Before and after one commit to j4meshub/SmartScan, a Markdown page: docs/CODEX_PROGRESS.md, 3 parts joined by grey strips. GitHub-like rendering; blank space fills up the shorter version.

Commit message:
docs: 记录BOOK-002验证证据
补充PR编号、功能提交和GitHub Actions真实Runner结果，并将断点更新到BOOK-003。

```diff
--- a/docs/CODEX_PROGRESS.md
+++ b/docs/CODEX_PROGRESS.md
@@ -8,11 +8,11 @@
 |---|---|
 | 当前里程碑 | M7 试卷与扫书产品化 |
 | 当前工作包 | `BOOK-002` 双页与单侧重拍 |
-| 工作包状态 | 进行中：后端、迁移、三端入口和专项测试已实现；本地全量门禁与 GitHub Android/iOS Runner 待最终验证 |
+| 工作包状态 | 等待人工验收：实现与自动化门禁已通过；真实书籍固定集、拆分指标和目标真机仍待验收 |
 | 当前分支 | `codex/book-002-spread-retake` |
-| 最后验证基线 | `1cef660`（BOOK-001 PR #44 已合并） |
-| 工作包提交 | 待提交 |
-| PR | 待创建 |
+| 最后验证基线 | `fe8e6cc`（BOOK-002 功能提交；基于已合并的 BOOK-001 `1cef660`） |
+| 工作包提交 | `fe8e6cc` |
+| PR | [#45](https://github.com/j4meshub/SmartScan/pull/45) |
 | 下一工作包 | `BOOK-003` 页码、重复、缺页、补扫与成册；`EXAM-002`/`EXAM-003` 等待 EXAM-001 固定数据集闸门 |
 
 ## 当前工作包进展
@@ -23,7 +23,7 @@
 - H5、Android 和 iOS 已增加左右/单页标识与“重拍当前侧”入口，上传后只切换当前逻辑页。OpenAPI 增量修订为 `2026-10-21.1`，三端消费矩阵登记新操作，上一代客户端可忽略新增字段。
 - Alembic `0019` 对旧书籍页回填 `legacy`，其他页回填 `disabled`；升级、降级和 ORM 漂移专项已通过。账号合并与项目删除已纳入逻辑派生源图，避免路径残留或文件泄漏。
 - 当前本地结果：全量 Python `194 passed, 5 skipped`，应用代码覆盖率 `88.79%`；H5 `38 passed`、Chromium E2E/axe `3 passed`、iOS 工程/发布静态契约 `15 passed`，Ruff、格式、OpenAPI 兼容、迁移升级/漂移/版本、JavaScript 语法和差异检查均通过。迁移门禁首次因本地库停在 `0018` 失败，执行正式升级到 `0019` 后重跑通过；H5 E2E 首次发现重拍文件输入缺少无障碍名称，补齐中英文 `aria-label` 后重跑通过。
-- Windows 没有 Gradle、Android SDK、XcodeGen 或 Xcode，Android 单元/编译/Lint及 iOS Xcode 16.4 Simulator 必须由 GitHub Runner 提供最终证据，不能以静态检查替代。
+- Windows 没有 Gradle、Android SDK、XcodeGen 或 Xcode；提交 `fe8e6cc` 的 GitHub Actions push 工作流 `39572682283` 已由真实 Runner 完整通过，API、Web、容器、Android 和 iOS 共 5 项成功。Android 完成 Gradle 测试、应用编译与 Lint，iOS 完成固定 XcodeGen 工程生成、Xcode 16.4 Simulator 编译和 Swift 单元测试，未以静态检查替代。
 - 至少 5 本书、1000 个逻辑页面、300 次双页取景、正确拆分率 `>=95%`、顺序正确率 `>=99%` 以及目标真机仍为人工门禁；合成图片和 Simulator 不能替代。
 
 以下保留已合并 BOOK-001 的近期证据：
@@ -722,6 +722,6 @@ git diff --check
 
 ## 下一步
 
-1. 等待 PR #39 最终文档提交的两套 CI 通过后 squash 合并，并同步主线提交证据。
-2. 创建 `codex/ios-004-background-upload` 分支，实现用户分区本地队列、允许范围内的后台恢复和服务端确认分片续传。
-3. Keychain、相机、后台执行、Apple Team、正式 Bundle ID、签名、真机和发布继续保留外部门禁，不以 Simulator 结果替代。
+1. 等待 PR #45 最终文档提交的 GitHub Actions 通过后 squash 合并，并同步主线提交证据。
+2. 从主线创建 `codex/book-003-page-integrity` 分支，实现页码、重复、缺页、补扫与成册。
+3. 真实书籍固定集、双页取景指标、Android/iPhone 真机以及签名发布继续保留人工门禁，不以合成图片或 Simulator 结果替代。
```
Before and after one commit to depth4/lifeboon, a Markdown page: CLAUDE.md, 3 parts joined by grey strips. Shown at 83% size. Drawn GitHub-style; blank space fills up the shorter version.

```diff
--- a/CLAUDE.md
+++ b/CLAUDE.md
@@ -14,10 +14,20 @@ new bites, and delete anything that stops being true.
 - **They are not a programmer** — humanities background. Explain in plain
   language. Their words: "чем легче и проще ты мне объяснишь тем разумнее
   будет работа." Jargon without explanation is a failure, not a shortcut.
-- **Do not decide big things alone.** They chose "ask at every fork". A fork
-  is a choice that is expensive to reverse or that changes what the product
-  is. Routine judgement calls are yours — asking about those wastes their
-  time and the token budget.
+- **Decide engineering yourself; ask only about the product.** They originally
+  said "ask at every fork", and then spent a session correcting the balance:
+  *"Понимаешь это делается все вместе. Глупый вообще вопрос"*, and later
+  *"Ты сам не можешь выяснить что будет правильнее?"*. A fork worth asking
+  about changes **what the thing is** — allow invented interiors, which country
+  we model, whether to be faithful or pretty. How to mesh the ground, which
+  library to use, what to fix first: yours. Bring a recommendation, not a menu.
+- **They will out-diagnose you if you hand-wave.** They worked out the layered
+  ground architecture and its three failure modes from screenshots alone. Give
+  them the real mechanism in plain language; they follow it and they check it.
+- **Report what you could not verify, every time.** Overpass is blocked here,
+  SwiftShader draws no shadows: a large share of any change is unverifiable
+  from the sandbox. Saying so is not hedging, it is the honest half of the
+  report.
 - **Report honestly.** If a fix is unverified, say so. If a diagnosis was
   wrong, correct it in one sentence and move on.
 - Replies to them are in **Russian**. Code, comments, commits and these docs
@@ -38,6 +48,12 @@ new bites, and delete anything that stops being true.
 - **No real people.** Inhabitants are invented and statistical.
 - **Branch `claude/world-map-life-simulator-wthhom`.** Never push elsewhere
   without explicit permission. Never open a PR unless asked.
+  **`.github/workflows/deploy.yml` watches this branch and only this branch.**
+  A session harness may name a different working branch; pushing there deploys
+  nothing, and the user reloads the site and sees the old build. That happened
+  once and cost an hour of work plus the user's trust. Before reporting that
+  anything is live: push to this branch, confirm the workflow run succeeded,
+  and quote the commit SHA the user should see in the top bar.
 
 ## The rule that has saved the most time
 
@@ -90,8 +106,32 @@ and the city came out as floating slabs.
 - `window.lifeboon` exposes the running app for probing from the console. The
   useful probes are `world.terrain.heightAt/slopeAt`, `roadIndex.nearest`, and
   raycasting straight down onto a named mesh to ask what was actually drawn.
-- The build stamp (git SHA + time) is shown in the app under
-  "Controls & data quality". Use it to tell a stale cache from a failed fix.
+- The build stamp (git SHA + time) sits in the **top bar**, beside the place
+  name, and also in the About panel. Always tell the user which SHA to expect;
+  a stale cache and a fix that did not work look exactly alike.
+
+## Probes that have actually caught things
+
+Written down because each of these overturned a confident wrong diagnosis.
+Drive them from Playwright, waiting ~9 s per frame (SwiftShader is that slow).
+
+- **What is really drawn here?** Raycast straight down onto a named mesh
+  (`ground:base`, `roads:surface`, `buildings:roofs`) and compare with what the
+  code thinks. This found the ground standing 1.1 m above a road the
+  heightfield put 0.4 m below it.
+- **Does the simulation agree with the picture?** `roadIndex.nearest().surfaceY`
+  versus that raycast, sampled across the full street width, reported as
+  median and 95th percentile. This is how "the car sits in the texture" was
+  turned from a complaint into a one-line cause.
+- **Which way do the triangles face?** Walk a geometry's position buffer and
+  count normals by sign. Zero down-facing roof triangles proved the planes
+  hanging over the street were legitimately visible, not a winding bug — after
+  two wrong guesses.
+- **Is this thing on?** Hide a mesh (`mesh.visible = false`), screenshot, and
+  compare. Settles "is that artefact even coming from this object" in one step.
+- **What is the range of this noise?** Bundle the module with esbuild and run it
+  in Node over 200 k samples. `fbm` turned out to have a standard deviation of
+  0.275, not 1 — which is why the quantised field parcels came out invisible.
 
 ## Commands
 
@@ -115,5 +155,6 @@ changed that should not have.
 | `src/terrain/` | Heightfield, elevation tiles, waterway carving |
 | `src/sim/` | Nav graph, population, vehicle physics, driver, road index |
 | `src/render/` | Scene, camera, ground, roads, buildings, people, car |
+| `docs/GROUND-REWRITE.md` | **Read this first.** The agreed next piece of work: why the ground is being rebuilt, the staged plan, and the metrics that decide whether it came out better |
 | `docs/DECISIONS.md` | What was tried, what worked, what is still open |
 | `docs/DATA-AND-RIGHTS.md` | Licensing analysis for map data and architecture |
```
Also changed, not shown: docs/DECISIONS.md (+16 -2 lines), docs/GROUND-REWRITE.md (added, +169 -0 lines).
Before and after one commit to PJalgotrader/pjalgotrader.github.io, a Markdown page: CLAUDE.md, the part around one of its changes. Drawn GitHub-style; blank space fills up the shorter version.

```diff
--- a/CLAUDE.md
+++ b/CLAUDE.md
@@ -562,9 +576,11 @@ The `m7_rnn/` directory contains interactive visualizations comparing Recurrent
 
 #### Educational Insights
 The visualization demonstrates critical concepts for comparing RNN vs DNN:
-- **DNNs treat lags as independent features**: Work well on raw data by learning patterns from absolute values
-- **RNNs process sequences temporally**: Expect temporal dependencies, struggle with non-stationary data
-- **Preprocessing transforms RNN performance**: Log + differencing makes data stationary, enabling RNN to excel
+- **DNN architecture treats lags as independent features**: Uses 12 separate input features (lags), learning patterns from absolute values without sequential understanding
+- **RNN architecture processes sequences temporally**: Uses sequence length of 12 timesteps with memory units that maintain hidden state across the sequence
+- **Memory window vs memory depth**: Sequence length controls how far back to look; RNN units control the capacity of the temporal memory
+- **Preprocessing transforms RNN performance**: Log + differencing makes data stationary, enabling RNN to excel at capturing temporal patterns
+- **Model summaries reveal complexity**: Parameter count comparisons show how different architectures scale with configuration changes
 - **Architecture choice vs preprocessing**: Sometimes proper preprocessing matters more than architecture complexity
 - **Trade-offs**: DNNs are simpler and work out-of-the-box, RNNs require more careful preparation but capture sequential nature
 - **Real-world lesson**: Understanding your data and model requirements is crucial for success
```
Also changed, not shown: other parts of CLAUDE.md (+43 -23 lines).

§ **What is needed**
Where does the string "data" occur in the listing above? Return every line that contains it.

§ **Written answer**
-  "Controls & data quality". Use it to tell a stale cache from a failed fix.
 | `docs/DATA-AND-RIGHTS.md` | Licensing analysis for map data and architecture |
-- **DNNs treat lags as independent features**: Work well on raw data by learning patterns from absolute values
-- **RNNs process sequences temporally**: Expect temporal dependencies, struggle with non-stationary data
-- **Preprocessing transforms RNN performance**: Log + differencing makes data stationary, enabling RNN to excel
+- **Preprocessing transforms RNN performance**: Log + differencing makes data stationary, enabling RNN to excel at capturing temporal patterns
 - **Real-world lesson**: Understanding your data and model requirements is crucial for success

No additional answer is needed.